┌────────

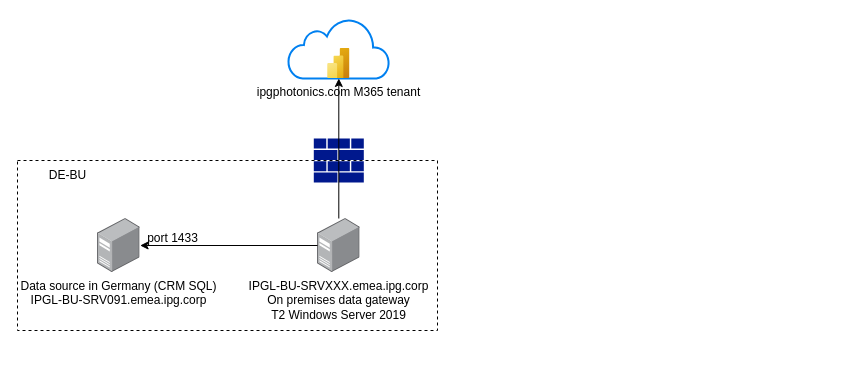
Above: random drawings.drawio in Damup1988/drawings (draw.io), before the change. Source tidied: cells renumbered, new cells numbered last; positions are measured from the earlier drawing's top-left corner, leaving out a move shared by most shapes. Both pictures are drawn from the tidied source at 100%, with x=0, y=0 at pixel (17, 18).
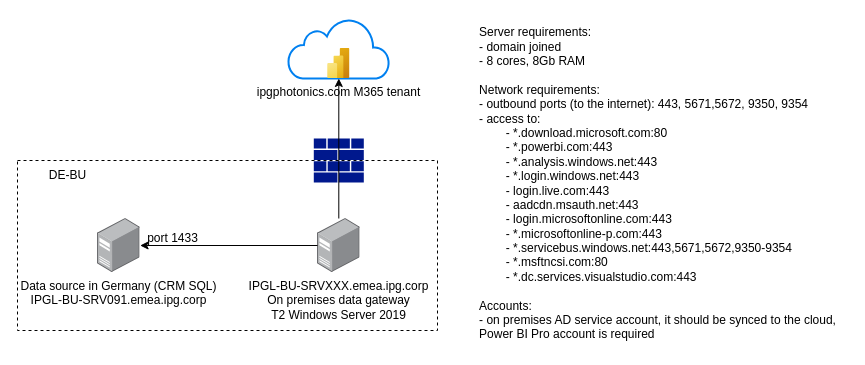
The same diagram, later.

The edit, as a diff of the source:
```diff
@@
 <mxGraphModel>
   <root>
     <mxCell id="0" />
     <mxCell id="1" parent="0" />
     <mxCell id="2" style="rounded=0;whiteSpace=wrap;html=1;dashed=1;" parent="1" vertex="1">
       <mxGeometry y="142" width="420" height="170" as="geometry" />
     </mxCell>
     <mxCell id="3" value="IPGL-BU-SRVXXX.emea.ipg.corp&lt;br&gt;On premises data gateway&lt;br&gt;T2 Windows Server 2019" style="image;points=[];html=1;align=center;shadow=0;dashed=0;image=img/lib/allied_telesis/computer_and_terminals/Server_Desktop.svg;" parent="1" vertex="1">
       <mxGeometry x="300" y="200" width="42.6" height="54" as="geometry" />
     </mxCell>
     <mxCell id="4" value="Data source in Germany (CRM SQL)&lt;br&gt;IPGL-BU-SRV091.emea.ipg.corp" style="image;points=[];html=1;align=center;shadow=0;dashed=0;image=img/lib/allied_telesis/computer_and_terminals/Server_Desktop.svg;" parent="1" vertex="1">
       <mxGeometry x="80" y="200" width="42.6" height="54" as="geometry" />
     </mxCell>
     <mxCell id="5" value="ipgphotonics.com M365 tenant" style="html=1;verticalLabelPosition=bottom;align=center;labelBackgroundColor=#ffffff;verticalAlign=top;strokeWidth=2;strokeColor=#0080F0;shadow=0;dashed=0;shape=mxgraph.ios7.icons.cloud;" parent="1" vertex="1">
       <mxGeometry x="270.7" width="101.2" height="60" as="geometry" />
     </mxCell>
     <mxCell id="6" style="sketch=0;shadow=0;dashed=0;html=1;strokeColor=none;labelPosition=center;verticalLabelPosition=bottom;verticalAlign=top;align=center;fillColor=#00188D;shape=mxgraph.mscae.enterprise.firewall;" parent="1" vertex="1">
       <mxGeometry x="296.3" y="120" width="50" height="44" as="geometry" />
     </mxCell>
     <mxCell id="7" style="endArrow=classic;html=1;rounded=0;" parent="1" edge="1" source="3" target="5">
       <mxGeometry relative="1" as="geometry" />
     </mxCell>
     <mxCell id="8" style="endArrow=classic;html=1;rounded=0;" parent="1" edge="1" source="3" target="4">
       <mxGeometry relative="1" as="geometry" />
     </mxCell>
     <mxCell id="9" style="image;html=1;align=center;fontSize=12;image=img/lib/azure2/analytics/Power_BI_Embedded.svg;" parent="1" vertex="1">
       <mxGeometry x="310.1" y="30" width="22.5" height="30" as="geometry" />
     </mxCell>
     <mxCell id="10" value="DE-BU" style="text;html=1;align=center;verticalAlign=middle;strokeColor=none;fillColor=none;" parent="1" vertex="1">
       <mxGeometry x="20" y="142" width="60" height="30" as="geometry" />
     </mxCell>
     <mxCell id="11" value="port 1433" style="text;html=1;align=center;verticalAlign=middle;strokeColor=none;fillColor=none;" parent="1" vertex="1">
       <mxGeometry x="120" y="205" width="70" height="30" as="geometry" />
     </mxCell>
+    <mxCell id="12" value="&lt;div style=&quot;text-align: left;&quot;&gt;&lt;span style=&quot;background-color: initial;&quot;&gt;Server requirements:&lt;/span&gt;&lt;/div&gt;&lt;div style=&quot;text-align: left;&quot;&gt;&lt;span style=&quot;background-color: initial;&quot;&gt;- domain joined&lt;/span&gt;&lt;/div&gt;&lt;div style=&quot;text-align: left;&quot;&gt;&lt;span style=&quot;background-color: initial;&quot;&gt;- 8 cores, 8Gb RAM&lt;/span&gt;&lt;/div&gt;&lt;div style=&quot;text-align: left;&quot;&gt;&lt;span style=&quot;background-color: initial;&quot;&gt;&lt;br&gt;&lt;/span&gt;&lt;/div&gt;&lt;div style=&quot;text-align: left;&quot;&gt;&lt;span style=&quot;background-color: initial;&quot;&gt;Network requirements:&lt;/span&gt;&lt;/div&gt;&lt;div style=&quot;text-align: left;&quot;&gt;- outbound ports (to the internet): 443, 5671,5672, 9350, 9354&lt;/div&gt;&lt;div style=&quot;text-align: left;&quot;&gt;- access to:&lt;/div&gt;&lt;div style=&quot;text-align: left;&quot;&gt;&lt;span style=&quot;white-space: pre;&quot;&gt;&#9;&lt;/span&gt;- *.download.microsoft.com:80&lt;br&gt;&lt;/div&gt;&lt;div style=&quot;text-align: left;&quot;&gt;&lt;span style=&quot;white-space: pre;&quot;&gt;&#9;&lt;/span&gt;- *.powerbi.com:443&lt;br&gt;&lt;/div&gt;&lt;div style=&quot;text-align: left;&quot;&gt;&lt;span style=&quot;white-space: pre;&quot;&gt;&#9;&lt;/span&gt;- *.analysis.windows.net:443&lt;br&gt;&lt;/div&gt;&lt;div style=&quot;text-align: left;&quot;&gt;&lt;span style=&quot;white-space: pre;&quot;&gt;&#9;&lt;/span&gt;- *.login.windows.net:443&lt;br&gt;&lt;/div&gt;&lt;div style=&quot;text-align: left;&quot;&gt;&lt;span style=&quot;white-space: pre;&quot;&gt;&#9;&lt;/span&gt;- login.live.com:443&lt;br&gt;&lt;/div&gt;&lt;div style=&quot;text-align: left;&quot;&gt;&lt;span style=&quot;white-space: pre;&quot;&gt;&#9;&lt;/span&gt;- aadcdn.msauth.net:443&lt;br&gt;&lt;/div&gt;&lt;div style=&quot;text-align: left;&quot;&gt;&lt;span style=&quot;white-space: pre;&quot;&gt;&#9;&lt;/span&gt;- login.microsoftonline.com:443&lt;br&gt;&lt;/div&gt;&lt;div style=&quot;text-align: left;&quot;&gt;&lt;span style=&quot;white-space: pre;&quot;&gt;&#9;&lt;/span&gt;- *.microsoftonline-p.com:443&lt;br&gt;&lt;/div&gt;&lt;div style=&quot;text-align: left;&quot;&gt;&lt;span style=&quot;white-space: pre;&quot;&gt;&#9;&lt;/span&gt;- *.servicebus.windows.net:443,5671,5672,9350-9354&lt;br&gt;&lt;/div&gt;&lt;div style=&quot;text-align: left;&quot;&gt;&lt;span style=&quot;white-space: pre;&quot;&gt;&#9;&lt;/span&gt;- *.msftncsi.com:80&lt;br&gt;&lt;/div&gt;&lt;div style=&quot;text-align: left;&quot;&gt;&lt;span style=&quot;white-space: pre;&quot;&gt;&#9;&lt;/span&gt;- *.dc.services.visualstudio.com:443&lt;br&gt;&lt;/div&gt;&lt;div style=&quot;text-align: left;&quot;&gt;&lt;br&gt;&lt;/div&gt;&lt;div style=&quot;text-align: left;&quot;&gt;Accounts:&lt;/div&gt;&lt;div style=&quot;text-align: left;&quot;&gt;- on premises AD service account, it should be synced to the cloud,&lt;/div&gt;&lt;div style=&quot;text-align: left;&quot;&gt;Power BI Pro account is required&lt;/div&gt;" style="text;html=1;align=center;verticalAlign=middle;strokeColor=none;fillColor=none;" parent="1" vertex="1">
+      <mxGeometry x="450" width="380" height="330" as="geometry" />
+    </mxCell>
   </root>
 </mxGraphModel>
```
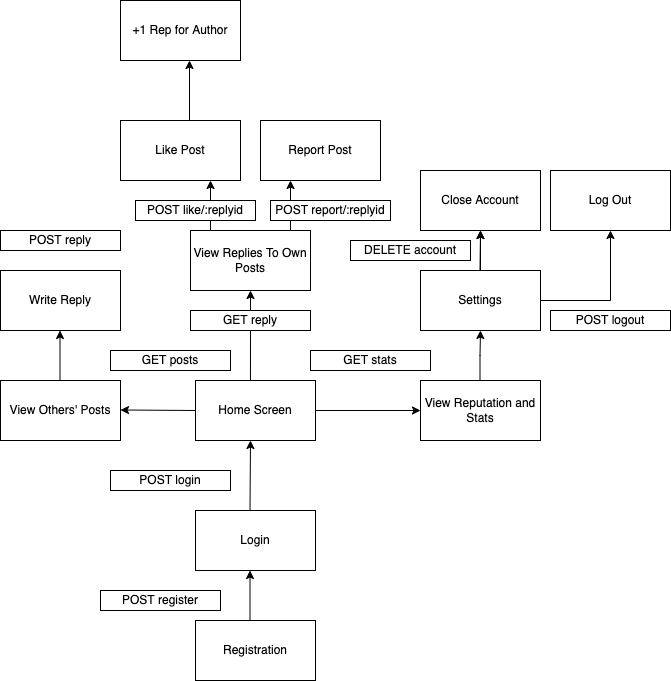
derekdkim/write-something-nice-api keeps this draw.io diagram as docs/sitemap.png. Above is the earlier version. Source tidied: cells renumbered, new cells last; positions are measured from the earlier drawing's top-left corner, leaving out a move shared by most shapes.
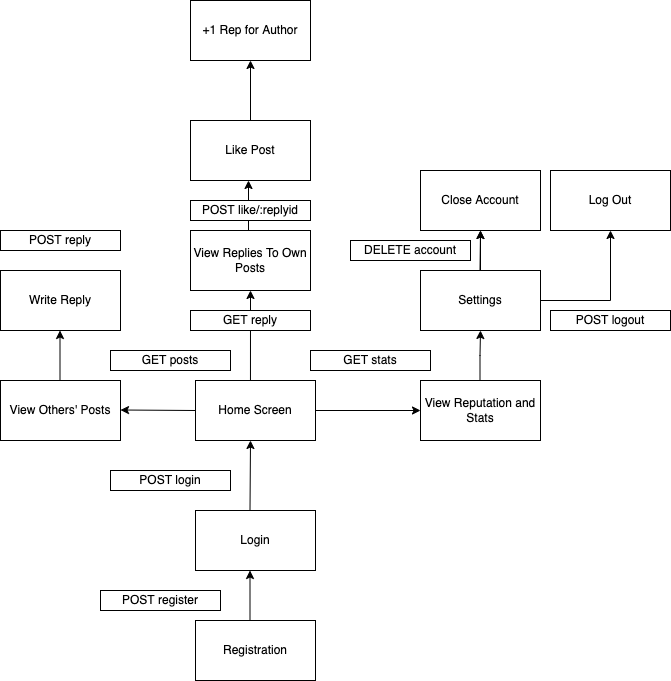
After the commit.

Change to the diagram source:
```diff
@@ -21,16 +21,13 @@
       <mxGeometry x="190" y="230" width="120" height="60" as="geometry" />
     </mxCell>
     <mxCell id="8" value="Like Post" style="rounded=0;whiteSpace=wrap;html=1;" parent="1" vertex="1">
-      <mxGeometry x="120" y="120" width="120" height="60" as="geometry" />
+      <mxGeometry x="190" y="120" width="120" height="60" as="geometry" />
     </mxCell>
-    <mxCell id="9" value="Report Post" style="rounded=0;whiteSpace=wrap;html=1;" parent="1" vertex="1">
-      <mxGeometry x="260" y="120" width="120" height="60" as="geometry" />
-    </mxCell>
     <mxCell id="10" value="View Reputation and Stats" style="rounded=0;whiteSpace=wrap;html=1;" parent="1" vertex="1">
       <mxGeometry x="420" y="380" width="120" height="60" as="geometry" />
     </mxCell>
     <mxCell id="11" value="+1 Rep for Author" style="rounded=0;whiteSpace=wrap;html=1;" parent="1" vertex="1">
-      <mxGeometry x="120" width="120" height="60" as="geometry" />
+      <mxGeometry x="190" width="120" height="60" as="geometry" />
     </mxCell>
     <mxCell id="12" value="Log Out" style="rounded=0;whiteSpace=wrap;html=1;" parent="1" vertex="1">
       <mxGeometry x="550" y="170" width="120" height="60" as="geometry" />
@@ -61,21 +58,14 @@
     <mxCell id="18" style="endArrow=classic;html=1;rounded=0;entryX=0;entryY=0.5;entryDx=0;entryDy=0;exitX=1;exitY=0.5;exitDx=0;exitDy=0;" parent="1" edge="1" source="4" target="10">
       <mxGeometry relative="1" as="geometry" />
     </mxCell>
-    <mxCell id="19" style="endArrow=classic;html=1;rounded=0;entryX=0.75;entryY=1;entryDx=0;entryDy=0;" parent="1" edge="1" target="8">
+    <mxCell id="19" style="endArrow=classic;html=1;rounded=0;entryX=0.75;entryY=1;entryDx=0;entryDy=0;" parent="1" edge="1">
       <mxGeometry relative="1" as="geometry">
-        <mxPoint x="210" y="230" as="sourcePoint" />
+        <mxPoint x="248" y="230" as="sourcePoint" />
+        <mxPoint x="248" y="180" as="targetPoint" />
       </mxGeometry>
     </mxCell>
-    <mxCell id="20" style="endArrow=classic;html=1;rounded=0;entryX=0.75;entryY=1;entryDx=0;entryDy=0;" parent="1" edge="1">
-      <mxGeometry relative="1" as="geometry">
-        <mxPoint x="290" y="230" as="sourcePoint" />
-        <mxPoint x="290" y="180" as="targetPoint" />
-      </mxGeometry>
-    </mxCell>
-    <mxCell id="21" style="endArrow=classic;html=1;rounded=0;entryX=0.75;entryY=1;entryDx=0;entryDy=0;exitX=0.575;exitY=0;exitDx=0;exitDy=0;exitPerimeter=0;" parent="1" edge="1" source="8">
-      <mxGeometry relative="1" as="geometry">
-        <mxPoint x="189" y="60" as="targetPoint" />
-      </mxGeometry>
+    <mxCell id="21" style="endArrow=classic;html=1;rounded=0;entryX=0.5;entryY=1;entryDx=0;entryDy=0;exitX=0.5;exitY=0;exitDx=0;exitDy=0;" parent="1" edge="1" source="8" target="11">
+      <mxGeometry relative="1" as="geometry" />
     </mxCell>
     <mxCell id="22" style="endArrow=classic;html=1;rounded=0;entryX=0.75;entryY=1;entryDx=0;entryDy=0;" parent="1" edge="1">
       <mxGeometry relative="1" as="geometry">
@@ -130,11 +120,8 @@
       <mxGeometry x="550" y="310" width="120" height="20" as="geometry" />
     </mxCell>
     <mxCell id="35" value="POST like/:replyid" style="rounded=0;whiteSpace=wrap;html=1;" parent="1" vertex="1">
-      <mxGeometry x="135" y="200" width="120" height="20" as="geometry" />
+      <mxGeometry x="190" y="200" width="120" height="20" as="geometry" />
     </mxCell>
-    <mxCell id="36" value="POST report/:replyid" style="rounded=0;whiteSpace=wrap;html=1;" parent="1" vertex="1">
-      <mxGeometry x="270" y="200" width="120" height="20" as="geometry" />
-    </mxCell>
     <mxCell id="37" value="GET reply" style="rounded=0;whiteSpace=wrap;html=1;" parent="1" vertex="1">
       <mxGeometry x="190" y="310" width="120" height="20" as="geometry" />
     </mxCell>
```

└────────

- **Task goal**:
All lines from the beginning of the material above through the line holding "The same diagram, later." are to be given again exactly, and no others; pictures do not go in.

- **Solution below**:
Above: random drawings.drawio in Damup1988/drawings (draw.io), before the change. Source tidied: cells renumbered, new cells numbered last; positions are measured from the earlier drawing's top-left corner, leaving out a move shared by most shapes. Both pictures are drawn from the tidied source at 100%, with x=0, y=0 at pixel (17, 18).
The same diagram, later.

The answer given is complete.